Which lines of the entries below contain the string "export"? Copy each one.

Task data:
>>>

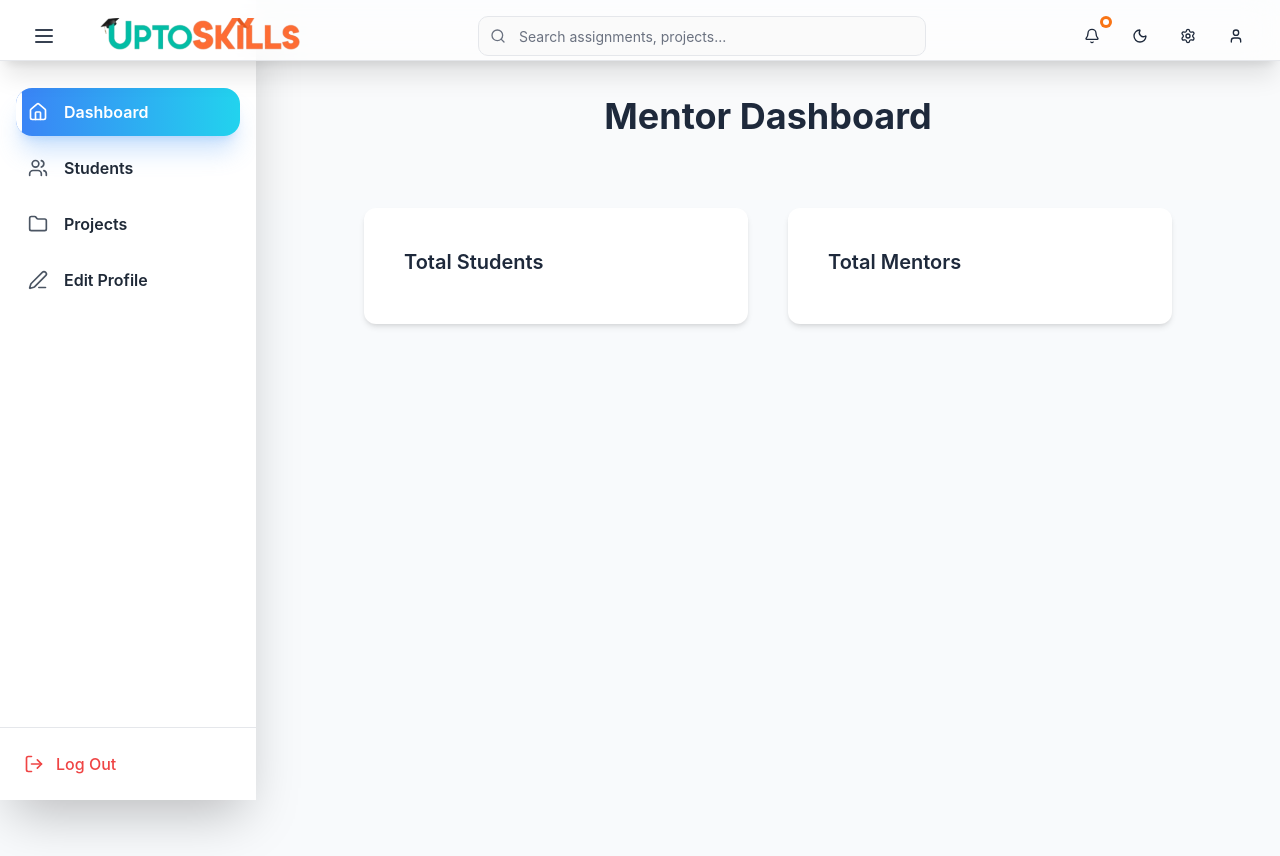
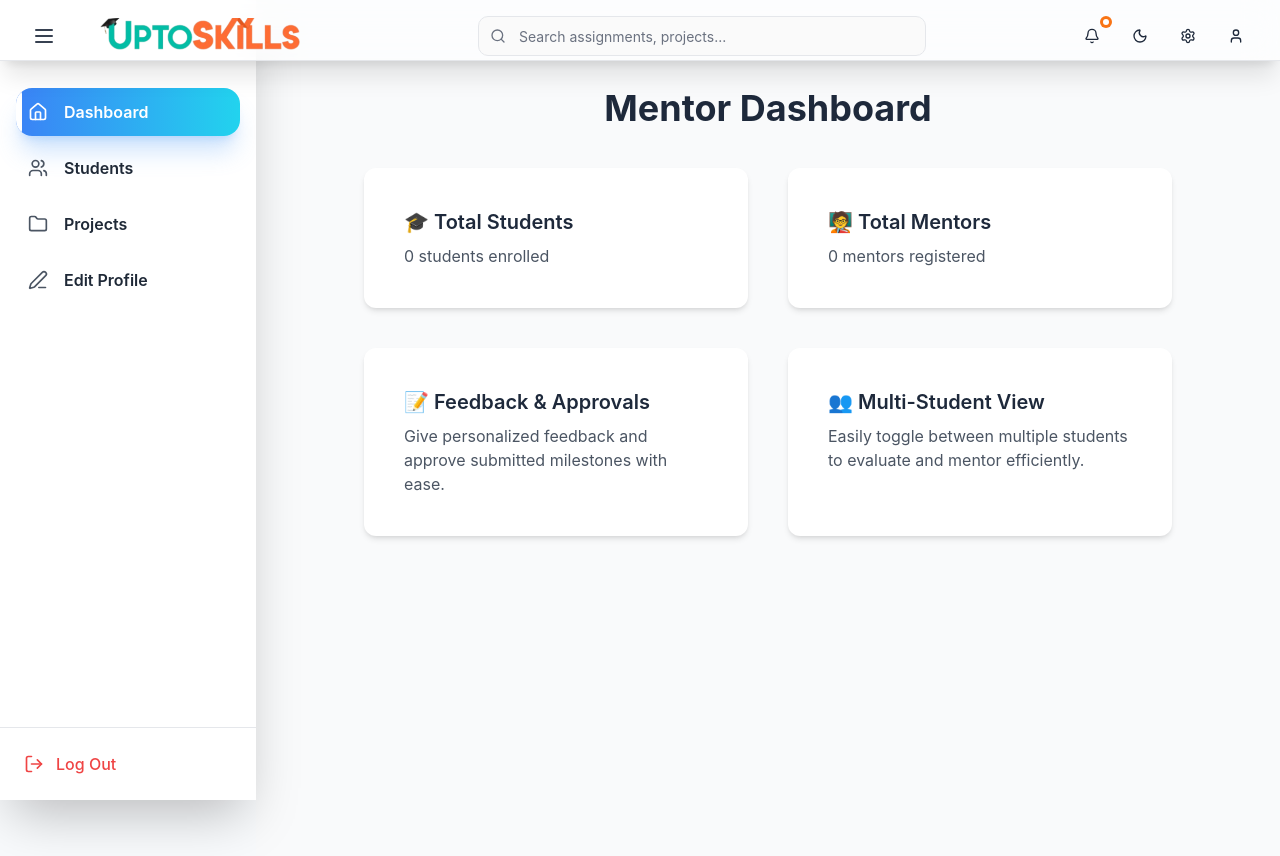
Before and after one commit to Pratishtha103/UpToSkills, a React (Create React App) app: page /mentor-dashboard in a window 1280 px wide. Before the commit the page ends 800 px from the top, so only its background shows below. Built offline with nearby package versions, Linux system fonts and the light colour scheme; no server answers.

Commit message:
Update MentorDashboard and Landing page functionality

```diff
--- a/src/components/MentorDashboard/pages/MentorDashboardPage.jsx
+++ b/src/components/MentorDashboard/pages/MentorDashboardPage.jsx
@@ -30,7 +30,7 @@ const MentorDashboardPage = () => {
   }, []);
 
   return (
-    <div className="mt-4 flex ">
+    <div className="mt-14 flex min-h-screen">
       {/* Sidebar */}
       <Sidebar />
 
@@ -40,23 +40,35 @@ const MentorDashboardPage = () => {
         <Header />
 
         {/* Dashboard Cards */}
-        <div className="flex-1 p-8 bg-gray-50 pt-20">
+        <div className="flex-1 p-8 bg-gray-50">
           <h1 className="text-4xl font-bold mb-8 text-center">Mentor Dashboard</h1>
-        </div>
+
           <div className="flex flex-wrap justify-center gap-6">
             <DashboardCard
-            icon=""
+              icon="🎓"
               title="Total Students"
-            description=" "
+              description={`${totalStudents} students enrolled`}
               onClick={() => navigate("projects-progress")}
             />
             <DashboardCard
-            icon=""
+              icon="🧑‍🏫"
               title="Total Mentors"
-            description=" "
+              description={`${totalMentors} mentors registered`}
               onClick={() => navigate("open-source-contributions")}
             />
-
+            <DashboardCard
+              icon="📝"
+              title="Feedback & Approvals"
+              description="Give personalized feedback and approve submitted milestones with ease."
+              onClick={() => navigate("feedback")}
+            />
+            <DashboardCard
+              icon="👥"
+              title="Multi-Student View"
+              description="Easily toggle between multiple students to evaluate and mentor efficiently."
+              onClick={() => navigate("multi-student")}
+            />
+          </div>
         </div>
       </div>
     </div>
--- a/src/pages/Landing.jsx
+++ b/src/pages/Landing.jsx
@@ -1,35 +1,79 @@
+import { useEffect } from "react";
 import { motion } from "framer-motion";
-import { Link } from "react-router-dom";
-import Chatbot from '../components/Contact_Page/Chatbot';
+import { useNavigate } from "react-router-dom";
+import Chatbot from "../components/Contact_Page/Chatbot";
 
-export default function App() {
+export default function Landing() {
+  const navigate = useNavigate();
+
+  // Get user from localStorage
+  const storedUser = localStorage.getItem("user");
+  const user = storedUser ? JSON.parse(storedUser) : null;
+
+  // Redirect logged-in users automatically based on role
+  useEffect(() => {
+    if (user) {
+      if (user.role === "learner") navigate("/dashboard");
+      else if (user.role === "company") navigate("/company");
+      else if (user.role === "mentor") navigate("/mentor-dashboard");
+    }
+  }, [user, navigate]);
+
+  // Handle feature-based navigation
+  const handleNavigation = (role) => {
+    if (!user) return navigate("/login"); // Not logged in
+    if (role === "learner" && user.role === "learner") navigate("/dashboard");
+    else if (role === "company" && user.role === "company") navigate("/company");
+    else if (role === "mentor" && user.role === "mentor") navigate("/mentor-dashboard");
+    else navigate("/login"); // Role mismatch
+  };
+
+  // Features section data
+  const features = [
+    {
+      title: "For Learners",
+      icon: "https://static.thenounproject.com/png/7914064-512.png",
+      desc: "Sharpen your tech skills with projects and peer sessions.",
+      role: "learner",
+    },
+    {
+      title: "For Companies",
+      icon: "https://cdn-icons-png.flaticon.com/512/2858/2858749.png",
+      desc: "Hire pre-vetted, job-ready talent from our community.",
+      role: "company",
+    },
+    {
+      title: "For Mentors",
+      icon: "https://cdn-icons-png.flaticon.com/512/3159/3159980.png",
+      desc: "Provide guidance and mentorship opportunities.",
+      role: "mentor",
+    },
+  ];
+
   return (
     <div className="font-sans bg-white text-gray-900 overflow-x-hidden">
 
       {/* Header */}
       <header className="fixed w-full z-50 bg-white/80 backdrop-blur-lg shadow-sm transition">
         <div className="max-w-7xl mx-auto flex justify-between items-center px-6 py-4">
-          <Link to="/" aria-label="Uptoskills Home">
           <img
             src="/uptoskill.jpeg"
             alt="Uptoskills Logo"
-              className="h-10 transition-transform hover:scale-110"
+            className="h-10 transition-transform hover:scale-110 cursor-pointer"
+            onClick={() => navigate("/")}
           />
-          </Link>
-
           <nav className="flex space-x-6 font-medium text-gray-800 text-sm">
             {["Home", "About", "Programs", "Contact"].map((link, i) => {
-              const path =
-                link.toLowerCase() === "home" ? "/" : `/${link.toLowerCase()}`;
+              const path = link.toLowerCase() === "home" ? "/" : `/${link.toLowerCase()}`;
               return (
-                <Link
+                <span
                   key={i}
-                  to={path}
-                  className="relative group hover:text-[#00BDA6]"
+                  className="relative group hover:text-[#00BDA6] cursor-pointer"
+                  onClick={() => navigate(path)}
                 >
                   {link}
                   <span className="absolute left-0 -bottom-1 h-0.5 w-0 bg-[#00BDA6] group-hover:w-full transition-all duration-300" />
-                </Link>
+                </span>
               );
             })}
           </nav>
@@ -54,16 +98,18 @@ export default function App() {
 
             {/* Buttons */}
             <div className="flex flex-col sm:flex-row gap-4">
-              <a href="/login">
-                <button className="bg-gradient-to-r from-[#00BDA6] to-[#1BBC9B] hover:from-[#f97316] hover:to-[#fb923c] text-white px-6 py-3 rounded-full font-semibold shadow-lg hover:shadow-xl transition duration-500 w-full sm:w-auto">
+              <button
+                className="bg-gradient-to-r from-[#00BDA6] to-[#1BBC9B] hover:from-[#f97316] hover:to-[#fb923c] text-white px-6 py-3 rounded-full font-semibold shadow-lg hover:shadow-xl transition duration-500 w-full sm:w-auto"
+                onClick={() => navigate("/login")}
+              >
                 Login
               </button>
-              </a>
-              <a href="/register">
-                <button className="bg-gradient-to-r from-[#f97316] to-[#fb923c] hover:from-[#00BDA6] hover:to-[#1BBC9B] text-white px-6 py-3 rounded-full font-semibold shadow-lg hover:shadow-xl transition duration-500 w-full sm:w-auto">
+              <button
+                className="bg-gradient-to-r from-[#f97316] to-[#fb923c] hover:from-[#00BDA6] hover:to-[#1BBC9B] text-white px-6 py-3 rounded-full font-semibold shadow-lg hover:shadow-xl transition duration-500 w-full sm:w-auto"
+                onClick={() => navigate("/register")}
+              >
                 Register
               </button>
-              </a>
             </div>
           </motion.div>
 
@@ -77,7 +123,6 @@ export default function App() {
               animate={{ y: 0, opacity: 1 }}
               transition={{ delay: 0.3, duration: 0.9 }}
             />
-
             <motion.img
               src="https://img.freepik.com/free-vector/programming-concept-illustration_114360-1351.jpg"
               alt="Secondary Hero"
@@ -86,7 +131,6 @@ export default function App() {
               animate={{ scale: 1, rotate: 0, opacity: 1 }}
               transition={{ delay: 0.6, duration: 1 }}
             />
-
             <motion.img
               src="https://img.freepik.com/free-vector/college-project-concept-illustration_114360-7793.jpg"
               alt="Floating Hero"
@@ -103,28 +147,12 @@ export default function App() {
       <section className="py-20 px-6 md:px-16 bg-white text-center">
         <h2 className="text-3xl font-bold text-gray-800 mb-10">What We Offer</h2>
         <div className="grid grid-cols-1 md:grid-cols-3 gap-10">
-          {[
-            {
-              title: "For Learners",
-              icon: "https://static.thenounproject.com/png/7914064-512.png",
-              desc: "Sharpen your tech skills with projects and peer sessions.",
-            },
-            {
-              title: "For Companies",
-              icon: "https://cdn-icons-png.flaticon.com/512/2858/2858749.png",
-              desc: "Hire pre-vetted, job-ready talent from our community.",
-            },
-            {
-              title: "Success Stories",
-              icon: "https://cdn-icons-png.flaticon.com/512/3159/3159980.png",
-              desc: "Real journeys of learners growing into tech professionals.",
-            },
-          ].map((box, i) => (
+          {features.map((box, i) => (
             <motion.div
               key={i}
               whileHover={{ scale: 1.06 }}
-              transition={{ type: "spring", stiffness: 200 }}
-              className="text-white p-8 rounded-2xl shadow-xl hover:shadow-2xl transform transition
+              onClick={() => handleNavigation(box.role)}
+              className="cursor-pointer text-white p-8 rounded-2xl shadow-xl hover:shadow-2xl transform transition
                 bg-gradient-to-br from-[#00BDA6] to-[#1BBC9B]
                 hover:from-[#f97316] hover:to-[#fb923c]"
             >
```
Lines whose indentation alone changed are shown as unchanged.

<<<

Response area:
-export default function App() {
+export default function Landing() {
@@ -54,16 +98,18 @@ export default function App() {
@@ -77,7 +123,6 @@ export default function App() {
@@ -86,7 +131,6 @@ export default function App() {
@@ -103,28 +147,12 @@ export default function App() {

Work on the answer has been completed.